Wednesday, March 26, 2014

Stewart Pond Sketches

I’ve hardly had time to breath lately, but I still have been getting out and sketching.  Our local pond provides a wonderful place to sketch and photograph.  Here are some recent field sketches from there: 
Lots of activity at the pond.  One double-crested cormorant sits on top of a post while the other chases after a common merganser with its fish.  I had to chuckle because just a few days earlier a similar merganser stole a fish from a hooded merganser (which is quite a bit smaller).  This time the cormorant won and the merganser had to give up its fish.  

Also a seven ducks come 'slipping' in to the pond.  I love how they twist sideways when they want to loose altitude quickly.  …. and one great egret flies by. 
Canada geese squabbling on top, mallards in the middle, and a ring-necked diving on the bottom. 
 The whole page of Canada geese.  Sketching a variety of poses is such good practice.  

Thursday, March 13, 2014

We Call Him Flitter

Ruby-crowned kinglets have got to be one of the hardest birds to photograph!  The little stinkers never stay still.  They flit, bounce, twist, and pop off to the next spot.  Dale and I call them ‘Flitter.’

Today, March 7, Dale and I have found a busy winter flock of little birds – more ruby-crowned kinglets than we’ve ever seen together (6?  12?).  They flit about too much to really count.  They just seemed to be everywhere.
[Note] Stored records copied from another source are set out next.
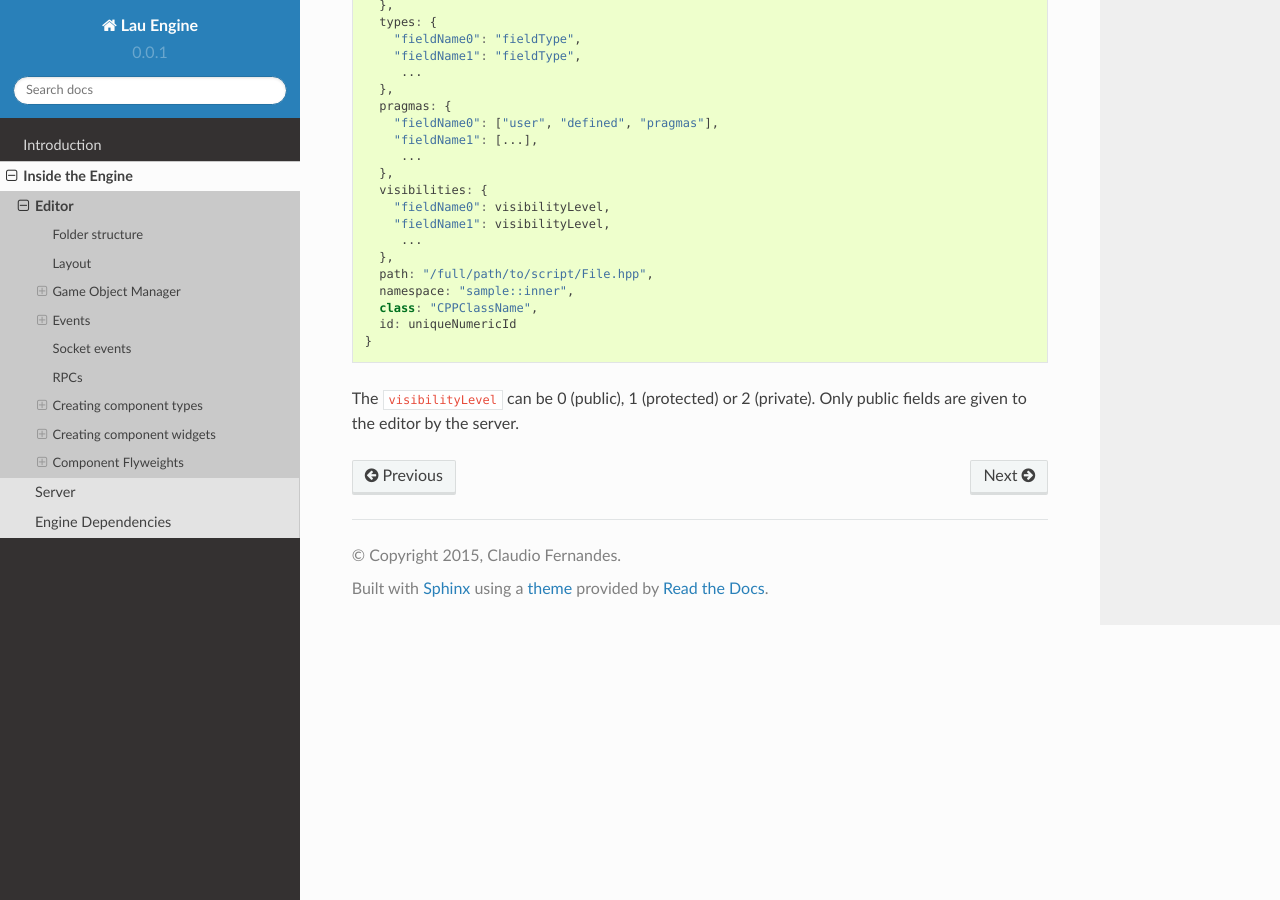
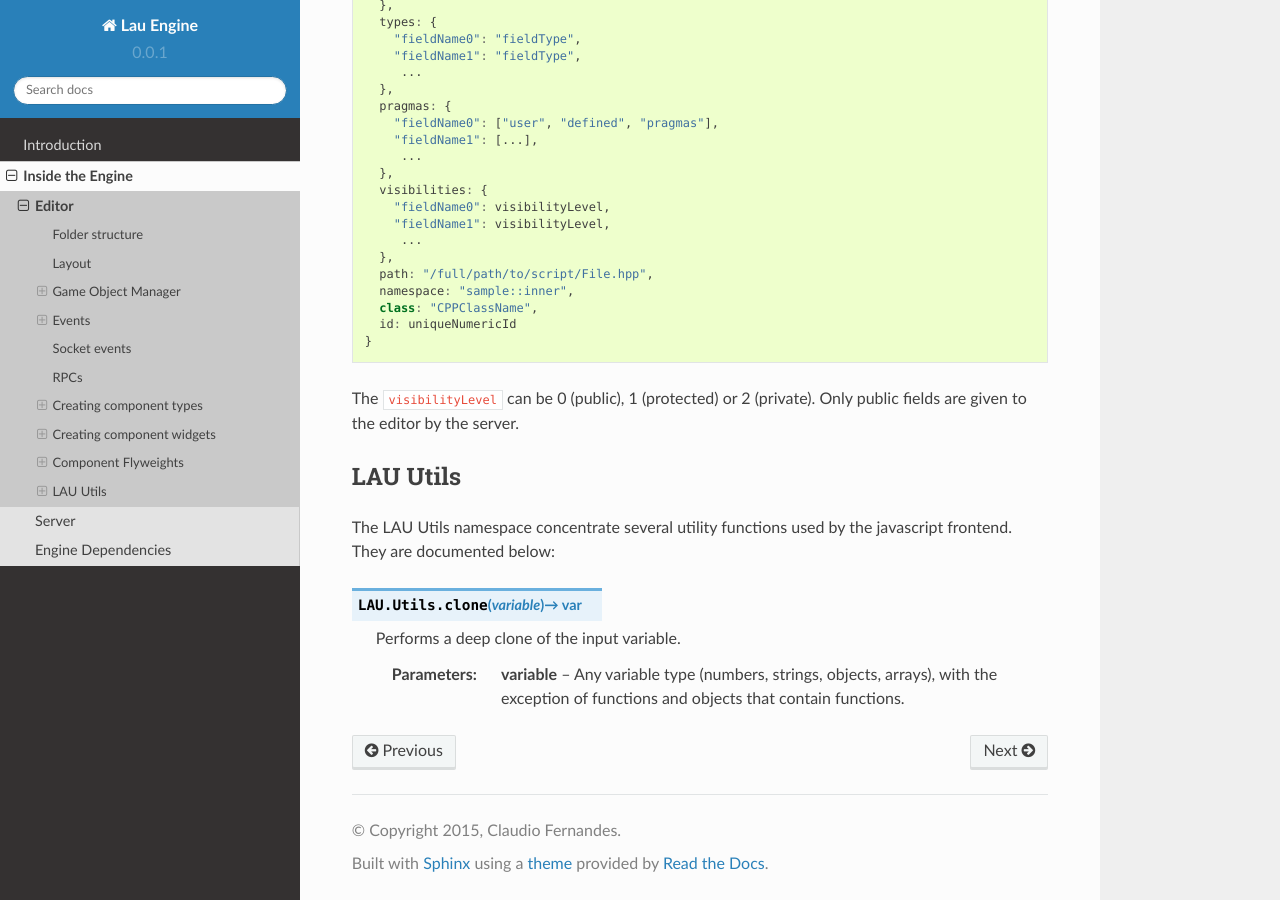
Before and after one commit to csantosbh/Lauen, a Sphinx documentation site: the page built from docs/source/editor.rst, in a window 1280 px wide and 900 px high, scrolled down 11231 px. Built offline with Sphinx 7.4.7 and the Read the Docs theme 2.0.0, drawn with Linux system fonts in a browser that asks for light colours.

Commit message:
Updating the editor documentation: Adding the Utils namespace.

```diff
--- a/docs/source/editor.rst
+++ b/docs/source/editor.rst
@@ -619,3 +619,16 @@ the ``initialAssetList`` event.
 
 The ``visibilityLevel`` can be 0 (public), 1 (protected) or 2 (private). Only
 public fields are given to the editor by the server.
+
+======
+LAU Utils
+======
+
+The LAU Utils namespace concentrate several utility functions used by the
+javascript frontend. They are documented below:
+
+.. function:: LAU.Utils.clone(variable) -> var
+
+   Performs a deep clone of the input variable.
+
+   :param variable: Any variable type (numbers, strings, objects, arrays), with the exception of functions and objects that contain functions.
```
At least two chestnut-backed chickadees, and some black-capped chickadees bounce about too, but in a more sedate manner, if one can call a chickadee sedate.  Spring warmth has opened the pussy willows and spring showers have watered all gardens of mosses and lichens.  This stretch of the Umpqua River flows through dark forest, but along the river edges are patches of alder, willow and maple.  The willows are a-buzz with bees and a few flies.  The flock of birds pick about in all the trees, sometimes pounding away on something hard; three times I saw one with a little caterpillar about an inch long; mostly he is busy, busy, busy moving from one spot to another. 

Dale and I each spent about two hours doing our darndest to get sharp photos of Flitter.  The biggest challenge is to get a peek of the male’s red crown.  He can hide it entirely – which he usually does.  When aggravated he raises a bit of red and he can flare it into a glorious patch of red. 

Finally I had Flitter close and a little peak of red was showing ….. click!  I was sure I’d gotten that little feller until I looked at the image on the back of my camera – tail feathers!   Click! More tail feathers!  Three times in a row all I got was tail feathers.  I began to think of a few other names to call Flitter. 

Sometimes being an artist is really handy.  I went back to the car and loaded up with my stool, sketchbook and paint.  By now I had been watching kinglets for about two hours and had them pretty well sketched in my brain.  I sat down and drew what I couldn’t get with the camera.  Dale had more picture patience and kept on photographing. 

This photo of Flitter was taken in Yellowstone, one of the places ruby-crowned kinglets breed.  I well remember the day we heard something blasting forth from the top of a Douglas Fir and about broke our necks trying to figure out who had such a big voice -- a ruby-crowned kinglet.  They don't breed near home and so we weren't familiar with their song.  Fortunately sometimes they come down to lower levels to sing too.  This little guy was tucked in bushes near a pond.

Saturday, March 8, 2014

Twee, Twee, Twee, Twee

March 3, 2014:  Roseburg, Oregon

Friends in Wisconsin and family in New Hampshire are still talking about below zero weather, meanwhile we just finished our first mowing of the lawn. If we had waited any longer we’d have to get a hay bailer out there.  Our lawn is lush and green all winter, then dry and crunchy by mid summer.  The spring challenge is to find a day when the grass is dry enough to cut, dry enough so we don’t stall the lawnmower more than just a few times. 

Daffodils are blooming and my ornamental cherry just popped into bloom. 

And today nature surprised me with a bird call I wasn’t familiar with.  Dale and I were walking about a block from home and heard, “Twee, twee, twee, twee” – about four insistent calls, a brief pause and then four more.  I’d just heard a junco trilling his little heart out, the first of the season, and now this strange call.

Fortunately the little bird had the decency to show himself.  He spooked to a new location.  Even though all I had was a silhouette, I knew immediately I was looking at a white-breasted nuthatch. He clung to the side of a birch in proper nuthatch fashion and then flew to the tippy top of another tree to sing.  There he sat, way up above the neighborhood singing his little heart out. 

When we got home I did a little searching and found white-breasted nuthatches sound a little different in different parts of the country.  Mine sounds very much like a recording from Monterey Bay, California that I found on is a wonderful web site for checking out bird songs.